Photo by Adam Penney
What do you do when you’re all dressed up with nowhere to go? In the case of Ahrm’s Way Theatre, you hit the pubs.
Dave Sullivan catches their production of Hardball.
Here’s the situation: two guys want to produce a play, but have nowhere to perform it because of a rash of theatre renovations and back-ups in rentals.
Then, one night while carousing at The Ship, a great light shines on them both and a voice speaks from the heavens, saying, “look no further by’s, for you have already found what you are searching for.”
Divine intervention—at The Ship no less.

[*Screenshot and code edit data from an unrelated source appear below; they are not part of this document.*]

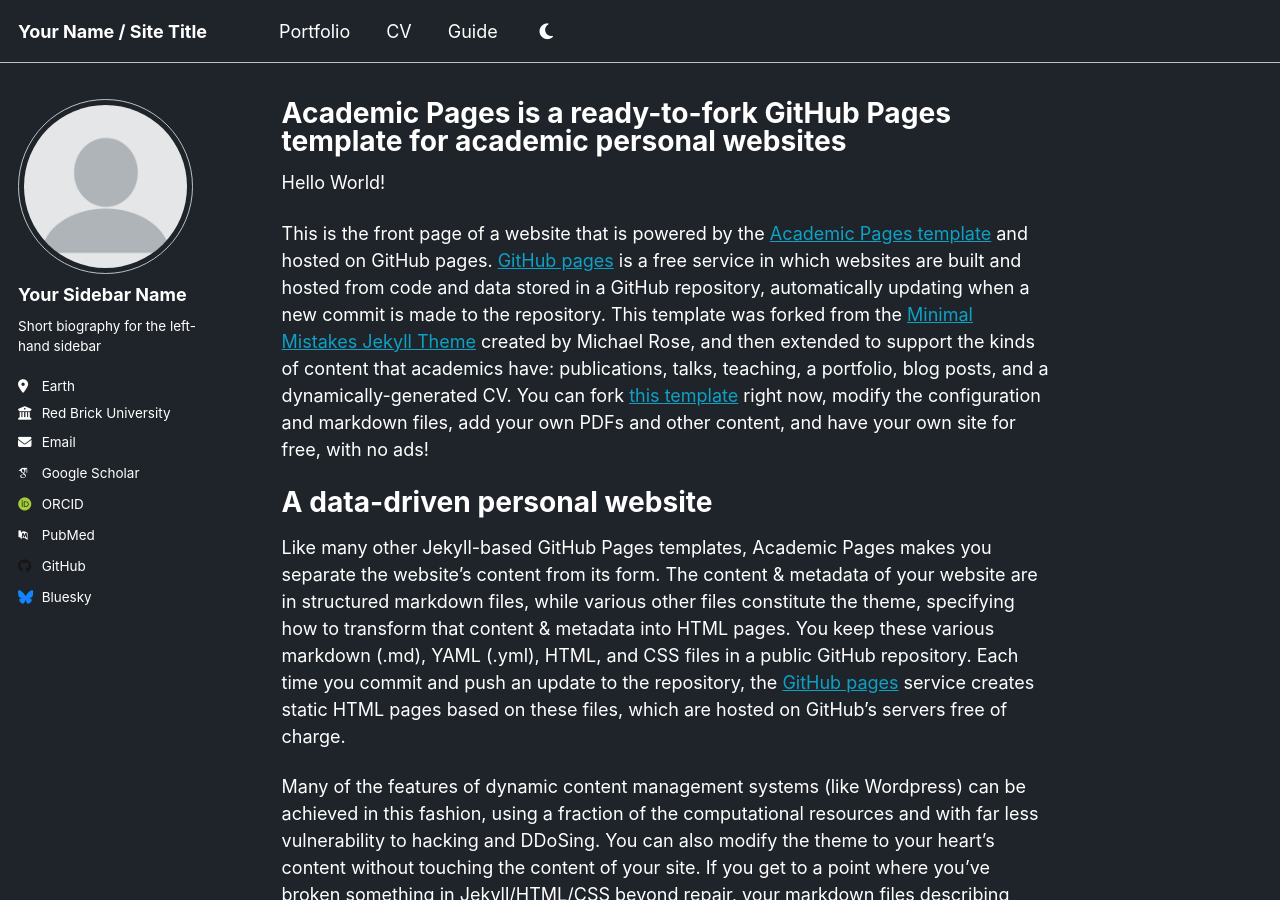
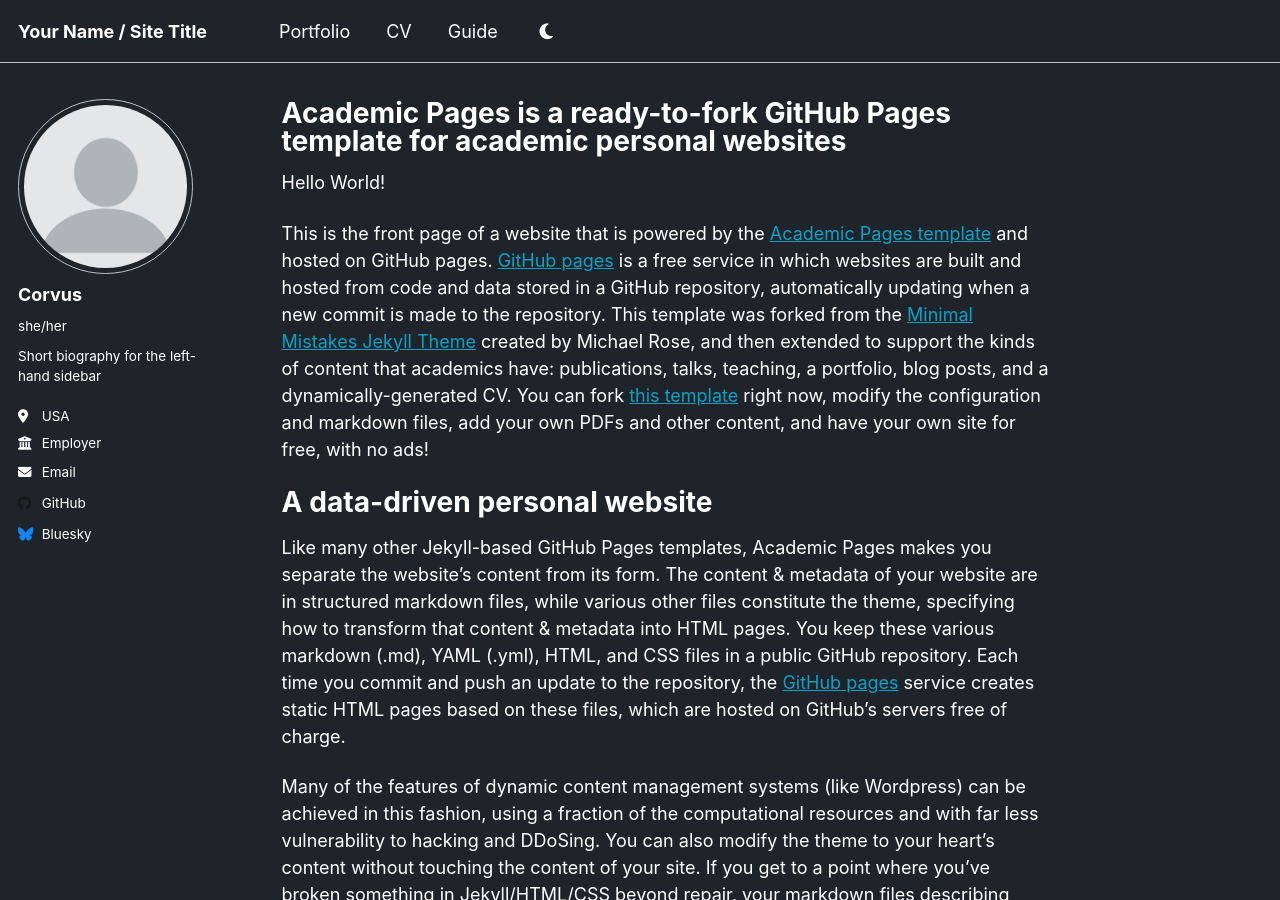
Before and after one commit to Corvus-Callosum/corvus-callosum.github.io, a Jekyll site: the page built from _pages/about.md, in a window 1280 px wide and 900 px high. Built offline with Jekyll 4.4.1, drawn with Linux system fonts in a browser that asks for light colours; some web fonts are replaced.

Commit message:
Update _config.yml

```diff
--- a/_config.yml
+++ b/_config.yml
@@ -13,7 +13,7 @@ title                    : "Your Name / Site Title"
 title_separator          : "-"
 name                     : &name "Your Name"
 description              : &description "personal description"
-url                      : https://academicpages.github.io # the base hostname & protocol for your site e.g. "https://[your GitHub username].github.io" or if you already have some other page hosted on Github then use "https://[your GitHub username].github.io/[Your Repo Name]"
+url                      : https://corvus-callosum.github.io # the base hostname & protocol for your site e.g. "https://[your GitHub username].github.io" or if you already have some other page hosted on Github then use "https://[your GitHub username].github.io/[Your Repo Name]"
 baseurl                  : "" # the subpath of your site, e.g. "/blog"
 repository               : "academicpages/academicpages.github.io"
 
@@ -23,22 +23,22 @@ repository               : "academicpages/academicpages.github.io"
 author:
   # Biographic information
   avatar           : "profile.png"
-  name             : "Your Sidebar Name"
-  pronouns         : # example: "she/her"
+  name             : "Corvus"
+  pronouns         : "she/her"
   bio              : "Short biography for the left-hand sidebar"
-  location         : "Earth"
-  employer         : "Red Brick University"
+  location         : "USA"
+  employer         : "Employer"
   uri              : # URL
   email            : "none@example.org"
 
   # Academic websites
   academia         : # URL
   arxiv            : # URL - Update with the correct link to your profile
-  googlescholar    : "https://scholar.google.com/citations?user=PS_CX0AAAAAJ"
+  googlescholar    : # "https://scholar.google.com/citations?user=PS_CX0AAAAAJ"
   impactstory      : # URL
-  orcid            : "http://orcid.org/yourorcidurl"
+  orcid            : # "http://orcid.org/yourorcidurl"
   semantic         : # URL
-  pubmed           : "https://www.ncbi.nlm.nih.gov/pubmed/?term=john+snow"
+  pubmed           : # "https://www.ncbi.nlm.nih.gov/pubmed/?term=john+snow"
   researchgate     : # URL
   scopus           : # URL
 
@@ -46,7 +46,7 @@ author:
   bitbucket        : # Username - Update with your username on the site
   codepen          : # Username
   dribbble         : # Username
-  github           : "academicpages"
+  github           : "corvus-callosum"
   kaggle           : # Username
   stackoverflow    : # User number or user number and name (i.e., use "1" or "1/jeff-atwood")
 
```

“We were trying to make the best of a bad situation and ended up coming up with a concept that was probably better than our original idea. How does the saying go? ‘Necessity is the mother of invention’, or something like that.”
That’s Adam Hickey talking about the unique placement of Ahrm’s Way Theatre’s sophomore production of Hardball.
Hickey co-founded this up-and-coming theatre company with local actor/director Ross Moore. The two launched their company last April with their production of Stephen Belber’s Tape at The Rabbittown Theatre. It’s a a play centered around sexuality and human relationships.
The two are not treading far from their comfort zone in terms of content. Hardball examines some of the same themes on relationships and sexuality as Tape did—the only difference here is it’s funny. And you’re probably drinking.
Hardball is comprised of two one-act plays spawned by the incredibly diverse mind of Allan Ball (American Beauty, Six Feet Under).
“Bachelor Holiday is very much grounded in reality with characters we all know from our own lives, and traits we can all admit to posessing at one time or another, whether we like it or not,” Hickey says.
“The other, Power Lunch, is an absolutely absurd satire on relationships and gender roles in society,” he says. “But in each of these plays there are moments of resounding truth to be found in between the laughs.”
It has often been difficult to find appropriate alternative venues for theatre in St. John’s—partly because bar owners are reluctant to close their doors for two hours at a time, and partly because theatre-goers in St. John’s are not accustomed to watching theatre in a bar.
People in a bar have a tendency to chatter and carry out conversations as if they were in—you guessed it—a bar.
“The Ship has been great… they were all about the idea from the start,” mentions Moore. “I can’t really think of any other bars in town that would be as willing and accommodating to try something different like this.”
Another fear of alternative venues focuses is about the audience. “…Will they get it if we put King Lear in space, or Love’s Labour’s Lost in a women’s prison?”
The same fears exist with performing theatre in a bar setting. Because an audience is familiar with the bar and not with the play (most of the time) the audience tends to put more emphasis on being in a bar and not preparing to watch a play. Which can lead to myriad problems.
“One stigma we were trying to avoid when first talking about the show was an association with dinner theatre,” grumbles Moore. “Not that there’s anything wrong with dinner theatre, but let’s face it, dinner theatre has been done to death in this town.”
Perhaps the most unique aspect of Hardball is not where it’s located, but rather what happens once the plays are finished.
Each night, after every performance, there is a musical act to follow: Texas Chainsaw and Ye-Yeti (Friday), Idlers (Saturday), and Sherry Ryan and The Domestics (Sunday) cover the playbill for the three night run. Teaming up with these acts can be attributed to Adam Hickey’s involvement in the music scene. (Hickey is a former member of the now-defunct Nordic Beat, a group of fine young men in really tight jeans.)
“More then anything we just want to put off a good show and have people come out and enjoy themselves,” says Hickey.
“Beyond that we hope we might be able to send a message to other artists that you can turn any negative into a positive. Even if you have no funding or no space, don’t let that stop you. You can still do it. ”
Hardball: A Weekend of Theatre & Music: Bachelor Holiday & Power Lunch: Two 1-act plays by Alan Ball; Music w/ Texas Chainsaw & Ye-Yeti (Fri); Idlers (Sat); Sherry Ryan, Les Domestics (Sun), $15/$18, The Ship (Fri Nov 28 & Sat Nov 29 at 9:30pm / Sun Nov 30 at 7pm)